Stored items:
'''

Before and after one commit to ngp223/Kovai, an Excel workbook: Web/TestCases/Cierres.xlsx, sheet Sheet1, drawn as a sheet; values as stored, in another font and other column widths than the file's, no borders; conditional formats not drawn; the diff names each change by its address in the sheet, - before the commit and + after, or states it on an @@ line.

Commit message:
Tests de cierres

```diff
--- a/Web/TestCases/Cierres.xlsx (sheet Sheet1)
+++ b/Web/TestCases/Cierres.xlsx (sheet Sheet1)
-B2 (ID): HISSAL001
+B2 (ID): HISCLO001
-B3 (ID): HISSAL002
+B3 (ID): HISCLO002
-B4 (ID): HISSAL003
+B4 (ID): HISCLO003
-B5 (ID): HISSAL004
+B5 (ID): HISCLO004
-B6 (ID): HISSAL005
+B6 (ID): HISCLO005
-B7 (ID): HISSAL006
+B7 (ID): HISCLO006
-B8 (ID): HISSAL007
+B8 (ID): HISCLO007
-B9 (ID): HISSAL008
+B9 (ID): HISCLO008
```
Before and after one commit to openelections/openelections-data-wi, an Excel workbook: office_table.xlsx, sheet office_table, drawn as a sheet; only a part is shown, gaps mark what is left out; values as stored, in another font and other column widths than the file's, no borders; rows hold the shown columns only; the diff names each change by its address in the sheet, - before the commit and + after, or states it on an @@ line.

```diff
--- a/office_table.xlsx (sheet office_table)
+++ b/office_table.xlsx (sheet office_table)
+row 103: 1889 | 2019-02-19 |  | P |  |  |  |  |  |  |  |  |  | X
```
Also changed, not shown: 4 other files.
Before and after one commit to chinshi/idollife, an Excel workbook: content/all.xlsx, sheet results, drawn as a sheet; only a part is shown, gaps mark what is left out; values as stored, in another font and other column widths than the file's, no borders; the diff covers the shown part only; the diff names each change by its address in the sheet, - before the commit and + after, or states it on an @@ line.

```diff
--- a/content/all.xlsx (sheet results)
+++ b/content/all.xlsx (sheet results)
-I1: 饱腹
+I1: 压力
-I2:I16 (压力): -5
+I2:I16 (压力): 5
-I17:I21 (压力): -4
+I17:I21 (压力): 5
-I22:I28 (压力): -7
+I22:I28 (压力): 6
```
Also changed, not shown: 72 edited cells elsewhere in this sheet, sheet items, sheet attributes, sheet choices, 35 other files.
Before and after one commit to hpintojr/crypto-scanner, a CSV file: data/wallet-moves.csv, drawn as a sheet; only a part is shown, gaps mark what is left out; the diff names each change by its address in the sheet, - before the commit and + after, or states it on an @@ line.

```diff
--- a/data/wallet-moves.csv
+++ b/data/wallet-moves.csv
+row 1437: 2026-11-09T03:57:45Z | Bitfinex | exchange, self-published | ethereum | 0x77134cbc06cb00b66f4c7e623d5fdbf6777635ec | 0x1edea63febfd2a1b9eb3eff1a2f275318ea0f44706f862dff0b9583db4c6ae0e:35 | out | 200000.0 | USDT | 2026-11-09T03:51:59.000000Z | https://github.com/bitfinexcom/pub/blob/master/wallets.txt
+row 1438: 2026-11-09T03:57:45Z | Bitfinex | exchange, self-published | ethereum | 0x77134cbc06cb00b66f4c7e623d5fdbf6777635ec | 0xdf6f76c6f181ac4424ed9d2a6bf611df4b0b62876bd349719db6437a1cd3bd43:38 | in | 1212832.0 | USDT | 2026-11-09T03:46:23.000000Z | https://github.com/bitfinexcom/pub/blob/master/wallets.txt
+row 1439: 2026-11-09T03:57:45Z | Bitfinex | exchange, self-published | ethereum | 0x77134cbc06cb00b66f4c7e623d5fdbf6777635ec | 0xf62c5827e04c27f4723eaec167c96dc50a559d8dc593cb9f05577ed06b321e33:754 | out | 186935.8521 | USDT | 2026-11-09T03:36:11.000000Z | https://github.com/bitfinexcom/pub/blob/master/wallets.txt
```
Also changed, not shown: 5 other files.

'''

Work task |
For the records above, restate every line word for word.

Exercise answer |
Before and after one commit to ngp223/Kovai, an Excel workbook: Web/TestCases/Cierres.xlsx, sheet Sheet1, drawn as a sheet; values as stored, in another font and other column widths than the file's, no borders; conditional formats not drawn; the diff names each change by its address in the sheet, - before the commit and + after, or states it on an @@ line.

Commit message:
Tests de cierres

```diff
--- a/Web/TestCases/Cierres.xlsx (sheet Sheet1)
+++ b/Web/TestCases/Cierres.xlsx (sheet Sheet1)
-B2 (ID): HISSAL001
+B2 (ID): HISCLO001
-B3 (ID): HISSAL002
+B3 (ID): HISCLO002
-B4 (ID): HISSAL003
+B4 (ID): HISCLO003
-B5 (ID): HISSAL004
+B5 (ID): HISCLO004
-B6 (ID): HISSAL005
+B6 (ID): HISCLO005
-B7 (ID): HISSAL006
+B7 (ID): HISCLO006
-B8 (ID): HISSAL007
+B8 (ID): HISCLO007
-B9 (ID): HISSAL008
+B9 (ID): HISCLO008
```
Before and after one commit to openelections/openelections-data-wi, an Excel workbook: office_table.xlsx, sheet office_table, drawn as a sheet; only a part is shown, gaps mark what is left out; values as stored, in another font and other column widths than the file's, no borders; rows hold the shown columns only; the diff names each change by its address in the sheet, - before the commit and + after, or states it on an @@ line.

```diff
--- a/office_table.xlsx (sheet office_table)
+++ b/office_table.xlsx (sheet office_table)
+row 103: 1889 | 2019-02-19 |  | P |  |  |  |  |  |  |  |  |  | X
```
Also changed, not shown: 4 other files.
Before and after one commit to chinshi/idollife, an Excel workbook: content/all.xlsx, sheet results, drawn as a sheet; only a part is shown, gaps mark what is left out; values as stored, in another font and other column widths than the file's, no borders; the diff covers the shown part only; the diff names each change by its address in the sheet, - before the commit and + after, or states it on an @@ line.

```diff
--- a/content/all.xlsx (sheet results)
+++ b/content/all.xlsx (sheet results)
-I1: 饱腹
+I1: 压力
-I2:I16 (压力): -5
+I2:I16 (压力): 5
-I17:I21 (压力): -4
+I17:I21 (压力): 5
-I22:I28 (压力): -7
+I22:I28 (压力): 6
```
Also changed, not shown: 72 edited cells elsewhere in this sheet, sheet items, sheet attributes, sheet choices, 35 other files.
Before and after one commit to hpintojr/crypto-scanner, a CSV file: data/wallet-moves.csv, drawn as a sheet; only a part is shown, gaps mark what is left out; the diff names each change by its address in the sheet, - before the commit and + after, or states it on an @@ line.

```diff
--- a/data/wallet-moves.csv
+++ b/data/wallet-moves.csv
+row 1437: 2026-11-09T03:57:45Z | Bitfinex | exchange, self-published | ethereum | 0x77134cbc06cb00b66f4c7e623d5fdbf6777635ec | 0x1edea63febfd2a1b9eb3eff1a2f275318ea0f44706f862dff0b9583db4c6ae0e:35 | out | 200000.0 | USDT | 2026-11-09T03:51:59.000000Z | https://github.com/bitfinexcom/pub/blob/master/wallets.txt
+row 1438: 2026-11-09T03:57:45Z | Bitfinex | exchange, self-published | ethereum | 0x77134cbc06cb00b66f4c7e623d5fdbf6777635ec | 0xdf6f76c6f181ac4424ed9d2a6bf611df4b0b62876bd349719db6437a1cd3bd43:38 | in | 1212832.0 | USDT | 2026-11-09T03:46:23.000000Z | https://github.com/bitfinexcom/pub/blob/master/wallets.txt
+row 1439: 2026-11-09T03:57:45Z | Bitfinex | exchange, self-published | ethereum | 0x77134cbc06cb00b66f4c7e623d5fdbf6777635ec | 0xf62c5827e04c27f4723eaec167c96dc50a559d8dc593cb9f05577ed06b321e33:754 | out | 186935.8521 | USDT | 2026-11-09T03:36:11.000000Z | https://github.com/bitfinexcom/pub/blob/master/wallets.txt
```
Also changed, not shown: 5 other files.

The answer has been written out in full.